## [Exercise details]
Your result should be the lines holding the word "True", copied from the entries below.
*** Information supplied ***
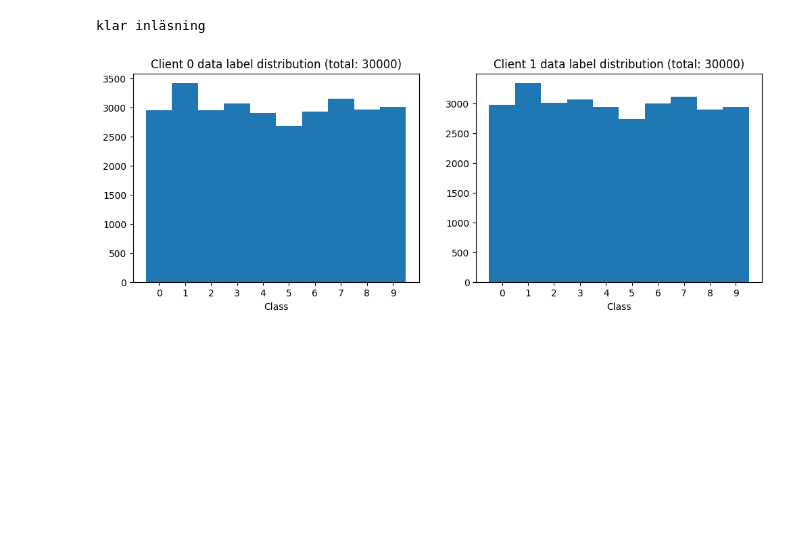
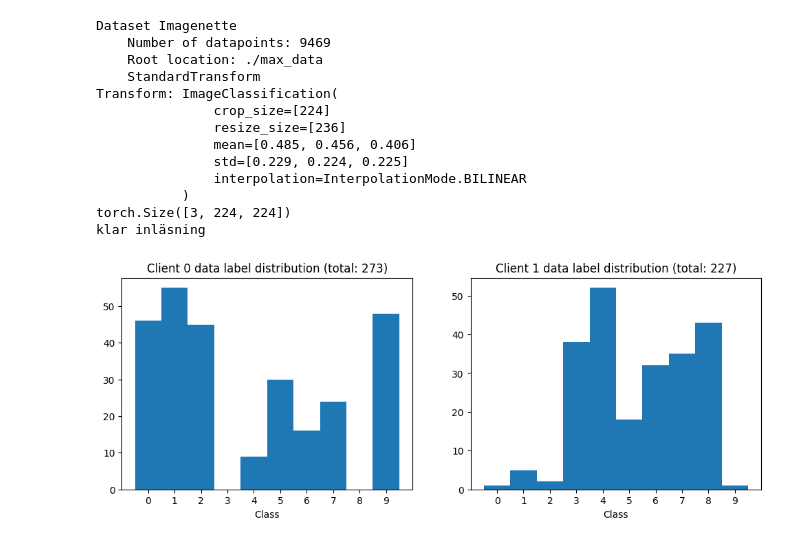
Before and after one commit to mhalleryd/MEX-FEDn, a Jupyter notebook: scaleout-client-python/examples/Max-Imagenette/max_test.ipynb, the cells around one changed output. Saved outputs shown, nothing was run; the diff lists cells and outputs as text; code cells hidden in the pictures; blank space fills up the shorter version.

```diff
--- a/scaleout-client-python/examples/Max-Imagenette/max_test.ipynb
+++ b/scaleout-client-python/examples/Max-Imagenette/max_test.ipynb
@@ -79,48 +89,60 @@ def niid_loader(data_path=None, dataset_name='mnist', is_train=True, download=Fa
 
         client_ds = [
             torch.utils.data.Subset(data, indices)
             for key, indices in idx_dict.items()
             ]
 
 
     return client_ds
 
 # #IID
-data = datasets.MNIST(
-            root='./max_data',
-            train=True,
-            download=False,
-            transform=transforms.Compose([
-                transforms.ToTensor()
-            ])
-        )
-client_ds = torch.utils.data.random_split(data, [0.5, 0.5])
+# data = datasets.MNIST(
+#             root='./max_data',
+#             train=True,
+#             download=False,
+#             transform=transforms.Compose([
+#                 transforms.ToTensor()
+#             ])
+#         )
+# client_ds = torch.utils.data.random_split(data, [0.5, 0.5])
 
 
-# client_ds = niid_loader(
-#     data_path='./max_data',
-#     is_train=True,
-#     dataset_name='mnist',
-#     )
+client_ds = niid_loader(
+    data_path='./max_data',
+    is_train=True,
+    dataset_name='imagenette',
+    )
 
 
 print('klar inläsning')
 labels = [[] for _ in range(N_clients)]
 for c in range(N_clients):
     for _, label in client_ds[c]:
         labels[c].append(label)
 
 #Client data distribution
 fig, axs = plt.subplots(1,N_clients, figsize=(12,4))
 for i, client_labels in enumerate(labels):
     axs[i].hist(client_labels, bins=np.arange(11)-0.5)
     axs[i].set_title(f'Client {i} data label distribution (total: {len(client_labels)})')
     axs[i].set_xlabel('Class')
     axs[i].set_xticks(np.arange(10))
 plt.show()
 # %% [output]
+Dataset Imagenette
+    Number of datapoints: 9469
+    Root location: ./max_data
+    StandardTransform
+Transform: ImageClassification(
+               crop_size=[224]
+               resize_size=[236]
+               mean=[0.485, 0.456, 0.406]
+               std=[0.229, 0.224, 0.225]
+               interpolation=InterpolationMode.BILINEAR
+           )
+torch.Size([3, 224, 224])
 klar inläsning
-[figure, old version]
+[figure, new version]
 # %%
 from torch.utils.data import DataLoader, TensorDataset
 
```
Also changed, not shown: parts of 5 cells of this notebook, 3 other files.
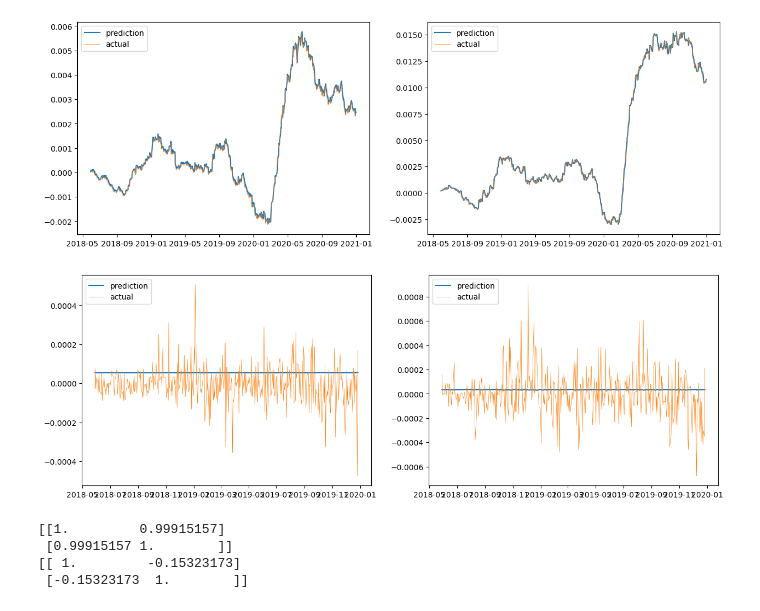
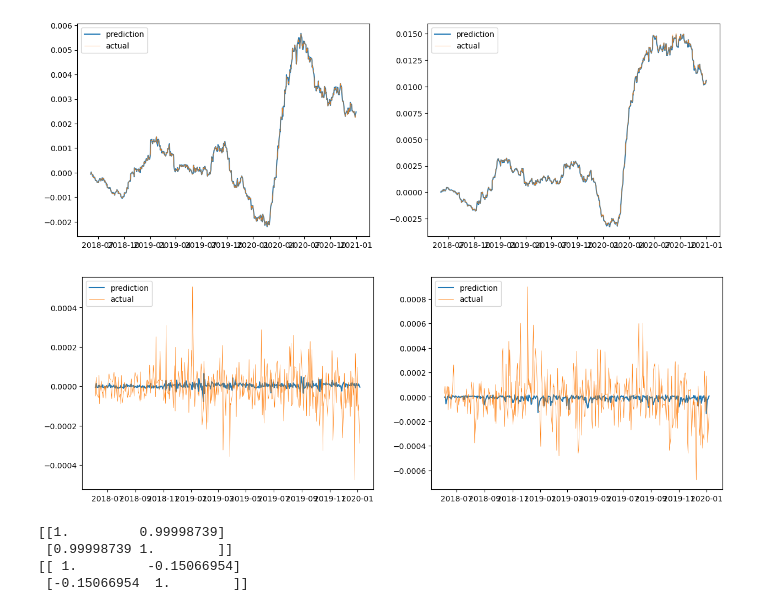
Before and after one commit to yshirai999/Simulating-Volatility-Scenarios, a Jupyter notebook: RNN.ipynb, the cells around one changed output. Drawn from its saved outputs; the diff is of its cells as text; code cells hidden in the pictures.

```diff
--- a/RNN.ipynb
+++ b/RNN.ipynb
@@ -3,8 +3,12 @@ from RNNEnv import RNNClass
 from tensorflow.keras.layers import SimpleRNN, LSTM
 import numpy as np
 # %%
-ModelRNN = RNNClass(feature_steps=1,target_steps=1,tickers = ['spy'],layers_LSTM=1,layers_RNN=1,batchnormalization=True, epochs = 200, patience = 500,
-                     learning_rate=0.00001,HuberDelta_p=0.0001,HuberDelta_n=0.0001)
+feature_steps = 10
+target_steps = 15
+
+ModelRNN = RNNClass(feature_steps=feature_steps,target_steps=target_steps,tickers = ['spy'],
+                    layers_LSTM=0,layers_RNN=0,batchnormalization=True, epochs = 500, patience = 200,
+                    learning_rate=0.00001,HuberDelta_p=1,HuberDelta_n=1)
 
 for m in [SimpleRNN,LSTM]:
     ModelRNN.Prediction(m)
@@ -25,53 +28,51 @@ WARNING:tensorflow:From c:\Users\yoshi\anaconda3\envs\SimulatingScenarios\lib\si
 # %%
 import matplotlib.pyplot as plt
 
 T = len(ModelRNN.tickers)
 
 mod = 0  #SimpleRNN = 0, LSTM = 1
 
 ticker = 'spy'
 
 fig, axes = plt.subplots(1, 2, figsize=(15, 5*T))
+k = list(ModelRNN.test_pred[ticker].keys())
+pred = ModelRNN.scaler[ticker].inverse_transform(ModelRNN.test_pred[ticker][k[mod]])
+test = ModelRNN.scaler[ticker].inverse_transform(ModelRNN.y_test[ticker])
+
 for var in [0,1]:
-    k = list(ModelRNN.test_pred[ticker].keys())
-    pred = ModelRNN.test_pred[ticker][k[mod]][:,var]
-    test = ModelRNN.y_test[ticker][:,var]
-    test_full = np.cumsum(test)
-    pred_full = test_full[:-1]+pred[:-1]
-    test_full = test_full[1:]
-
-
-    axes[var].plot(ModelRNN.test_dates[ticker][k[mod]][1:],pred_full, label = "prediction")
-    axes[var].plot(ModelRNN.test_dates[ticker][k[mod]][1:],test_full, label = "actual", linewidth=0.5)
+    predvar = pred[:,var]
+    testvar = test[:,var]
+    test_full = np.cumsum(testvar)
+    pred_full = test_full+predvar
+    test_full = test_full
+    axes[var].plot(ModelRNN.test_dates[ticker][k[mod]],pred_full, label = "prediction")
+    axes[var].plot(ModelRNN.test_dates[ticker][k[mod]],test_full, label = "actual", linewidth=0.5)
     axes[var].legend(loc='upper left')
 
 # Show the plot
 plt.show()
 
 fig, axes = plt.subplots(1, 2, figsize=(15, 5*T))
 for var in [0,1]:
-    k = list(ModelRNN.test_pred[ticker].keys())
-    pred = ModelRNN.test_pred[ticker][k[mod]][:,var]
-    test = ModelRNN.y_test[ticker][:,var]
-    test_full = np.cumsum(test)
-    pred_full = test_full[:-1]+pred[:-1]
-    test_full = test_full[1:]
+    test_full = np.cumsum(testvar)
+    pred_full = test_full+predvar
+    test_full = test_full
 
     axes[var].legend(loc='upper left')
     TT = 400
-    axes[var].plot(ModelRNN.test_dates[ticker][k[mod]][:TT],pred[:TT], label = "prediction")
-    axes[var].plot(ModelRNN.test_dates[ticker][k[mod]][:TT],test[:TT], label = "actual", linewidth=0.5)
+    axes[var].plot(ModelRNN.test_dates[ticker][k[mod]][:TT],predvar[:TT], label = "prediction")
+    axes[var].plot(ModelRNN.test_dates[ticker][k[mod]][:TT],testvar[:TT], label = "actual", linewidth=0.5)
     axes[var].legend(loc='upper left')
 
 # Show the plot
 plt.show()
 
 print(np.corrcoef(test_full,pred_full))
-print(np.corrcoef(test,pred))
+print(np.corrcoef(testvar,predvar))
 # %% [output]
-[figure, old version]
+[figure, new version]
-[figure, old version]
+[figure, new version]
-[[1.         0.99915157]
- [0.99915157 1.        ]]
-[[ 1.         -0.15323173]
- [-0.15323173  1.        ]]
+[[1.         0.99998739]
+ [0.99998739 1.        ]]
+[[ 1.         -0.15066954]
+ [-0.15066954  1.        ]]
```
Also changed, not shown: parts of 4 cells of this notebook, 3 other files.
*** End of Information supplied ***
*** Information supplied ***
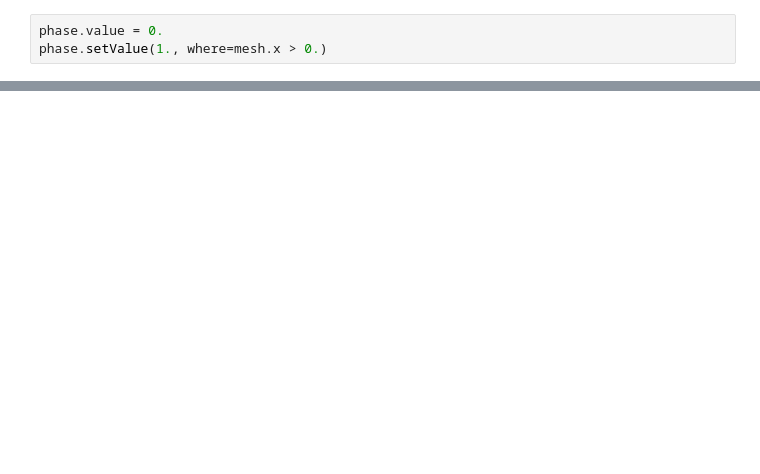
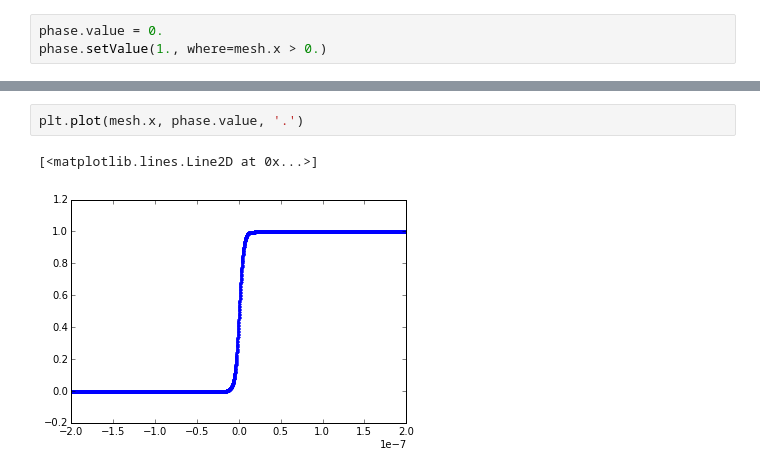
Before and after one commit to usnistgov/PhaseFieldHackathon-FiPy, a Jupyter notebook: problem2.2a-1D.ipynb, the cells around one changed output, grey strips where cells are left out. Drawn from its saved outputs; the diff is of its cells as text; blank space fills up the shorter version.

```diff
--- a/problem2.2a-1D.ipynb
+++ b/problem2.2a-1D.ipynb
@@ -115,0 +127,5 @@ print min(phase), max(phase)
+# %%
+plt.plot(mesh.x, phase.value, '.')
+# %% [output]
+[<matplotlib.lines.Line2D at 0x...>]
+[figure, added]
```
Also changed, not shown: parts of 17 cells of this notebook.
*** End of Information supplied ***
## [Result of the task]
@@ -79,48 +89,60 @@ def niid_loader(data_path=None, dataset_name='mnist', is_train=True, download=Fa
-            train=True,
+#             train=True,
-#     is_train=True,
+    is_train=True,
-ModelRNN = RNNClass(feature_steps=1,target_steps=1,tickers = ['spy'],layers_LSTM=1,layers_RNN=1,batchnormalization=True, epochs = 200, patience = 500,
+                    layers_LSTM=0,layers_RNN=0,batchnormalization=True, epochs = 500, patience = 200,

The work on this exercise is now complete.